■ Task objective: Collect every line below that contains the word "scrapedAt".
Data section section start
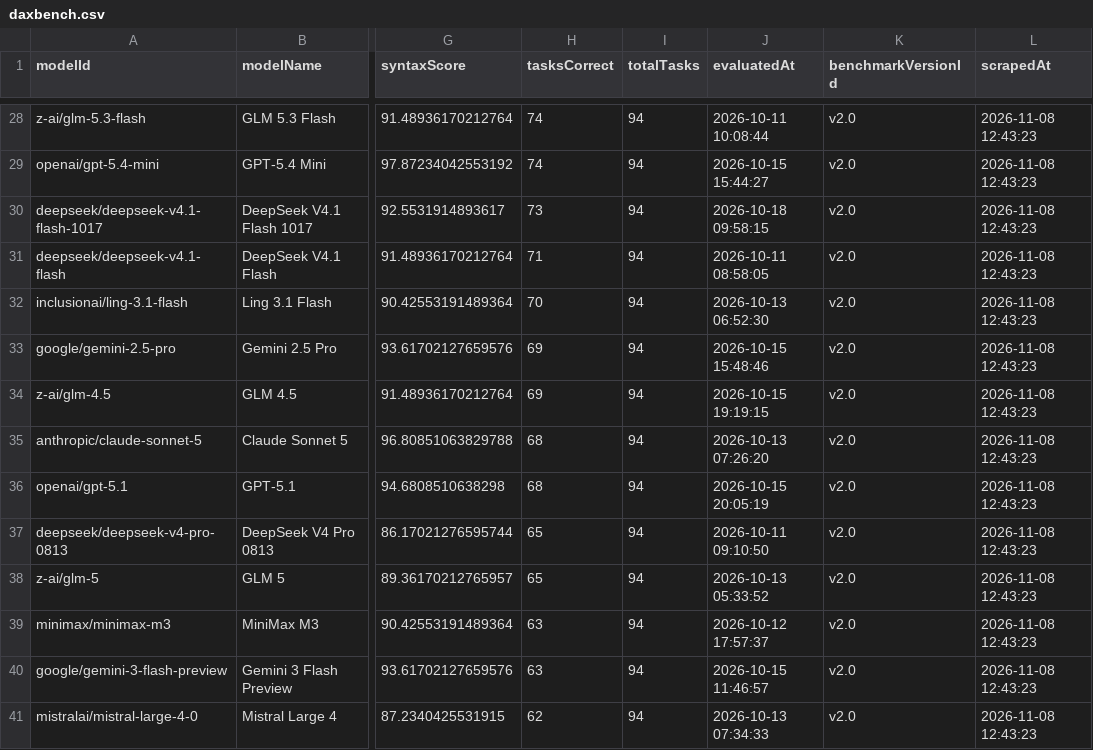
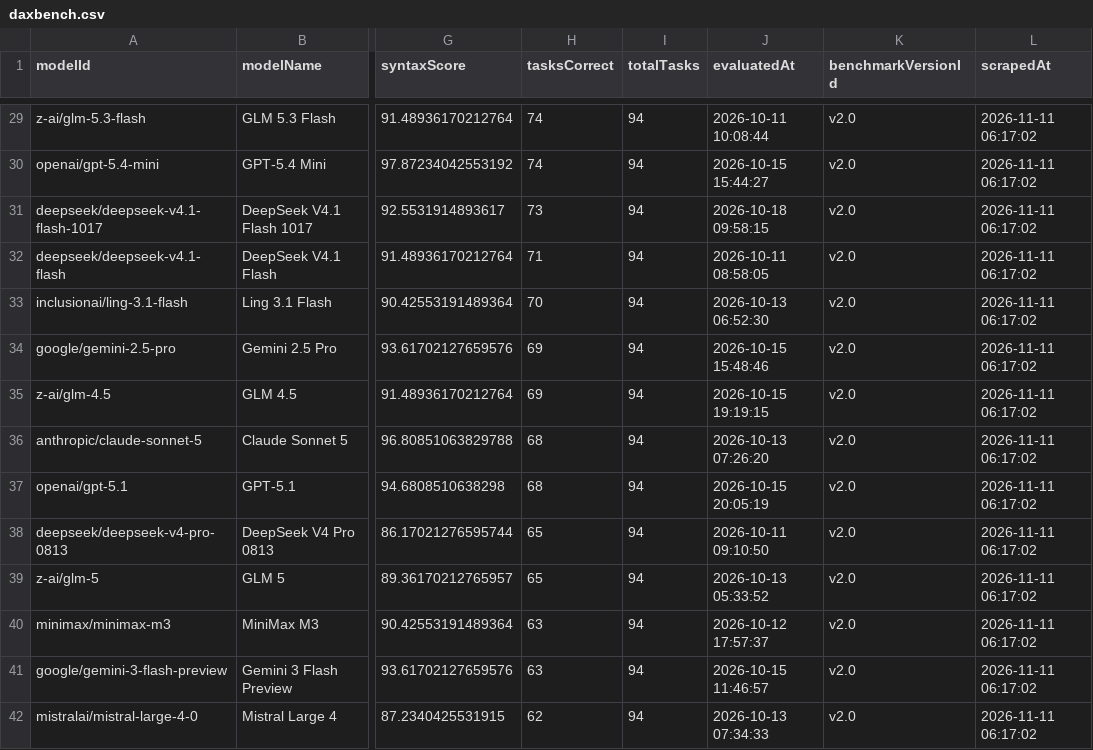
Before and after one commit to AlanBurningsuit/ai-frontier-data, a CSV file: data/daxbench.csv, drawn as a sheet; only a part is shown, gaps mark what is left out; addresses are those after the commit; the diff covers the shown part only; the diff names each change by its address in the sheet, - before the commit and + after, or states it on an @@ line.

```diff
--- a/data/daxbench.csv
+++ b/data/daxbench.csv
-L29:L42 (scrapedAt): 2026-11-08 12:43:23
+L29:L42 (scrapedAt): 2026-11-11 06:17:02
```
Also changed, not shown: 2 added rows and 69 edited cells elsewhere in this file, 1 other file.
Data section section end
■ Task solution:
-L29:L42 (scrapedAt): 2026-11-08 12:43:23
+L29:L42 (scrapedAt): 2026-11-11 06:17:02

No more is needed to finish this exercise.